A few years ago, a group of health and safety experts employed by the U.S. Department of Agriculture recommended the use of cutting boards manufactured from plastic materials as being safer and more hygienic than those made from wood. Shortly afterwards the department admitted that they had made the claim in error without doing any background research beforehand – meaning that the advice offered previously was based on a potentially incorrect assumption.
Can Wood Cutting Boards Really Prevent Bacteria From Breeding?
According to a scientific study on Plastic and Wooden Chopping Boards, which was conducted by Dean O. Cliver, Ph.D, it has transpired that wooden chopping boards are in fact hygienic owing to the fact that certain types of wood do seem to exhibit antibacterial properties. The research was carried out at the University of Wisconsin and involved the testing of an extensive range of wooden and plastic chopping boards made from different source materials in order to see how long various examples of dangerous bacteria could survive on each type of cutting surface.
In order to test the safety of the boards, three main types of bacteria, well known to cause serious food poisoning, were used. The bacteria used in the experiment were E. Coli, Salmonella and Listeria. Quite surprisingly, when considering the initial ‘unfounded’ advice that plastic is safer, the wooden chopping boards provided outstanding results on every occasion.
Although plastic chopping boards have a nonporous surface when new, many of the cheaper boards can scar quite easily when used with sharp cutting implements. With regular use, the damage accumulates over time and creates a rough surface that can become awkward to clean regardless of whether the board is soaked, cleaned manually with hot running water or placed in dishwasher using bleach and detergents. Of course, high-end plastic cutting boards are not as susceptible to such damage in everyday use.

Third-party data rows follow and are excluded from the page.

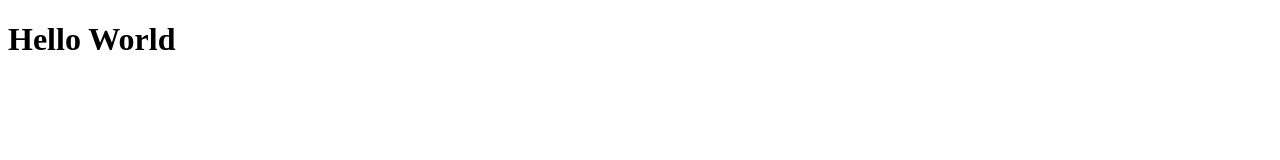
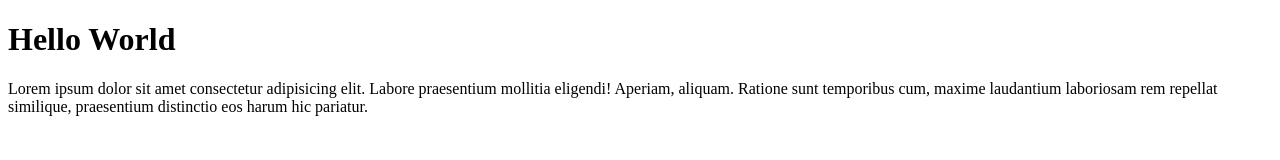
Before and after one commit to GithubYosukrit/git-demo, a plain HTML site: page index.html in a window 1280 px wide. Drawn offline with Linux system fonts and the light colour scheme.

Commit message:
add some text

```diff
--- a/index.html
+++ b/index.html
@@ -8,5 +8,6 @@
 </head>
 <body>
     <h1> Hello World </h1>
+    <p>Lorem ipsum dolor sit amet consectetur adipisicing elit. Labore praesentium mollitia eligendi! Aperiam, aliquam. Ratione sunt temporibus cum, maxime laudantium laboriosam rem repellat similique, praesentium distinctio eos harum hic pariatur.</p>
 </body>
 </html>
```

The tests results indicate that the surface of a wooden board will actually stop dangerous bacteria from multiplying and the germs simply die out after a period of about three minutes. Following the experiment, the scientists at the University of Wisconsin found that 99.9% of the bacteria placed on the wooden chopping boards had died out completely within minutes whereas some of the cheaper plastic boards had very little effect in terms of killing dangerous microbes.
After being left overnight in normal room temperature conditions, the wooden chopping boards had no living bacteria left on them at all. Although the researchers were unable to identify how or why the wood cutting boards were able to kill off the bacteria – it really does seem that wood does have antibacterial properties after all.
A high quality chopping board should last a good number of years, and even the older wooden boards that were tested performed exceptionally well after prolonged usage with sharp cutting implements. This is because the fibres are seemingly able to heal themselves – provided the chopping board itself is made from a quality wood source using traditional manufacturing techniques as opposed to the cheaper, mass-produced cutting boards that tend to be imported from overseas.
As to which type of wood the research favours, pine and oak seem to be the most effective in terms of stopping bacteria from breeding and killing off the germs. However, many other types of wood such as maple can be just as effective.
If you would like to know more about the tests that were carried out at the University of Wisconsin by Dean O. Cliver and his team, you can read the full report here: http://faculty.vetmed.ucdavis.edu/faculty/docliver/Research/cuttingboard.htm.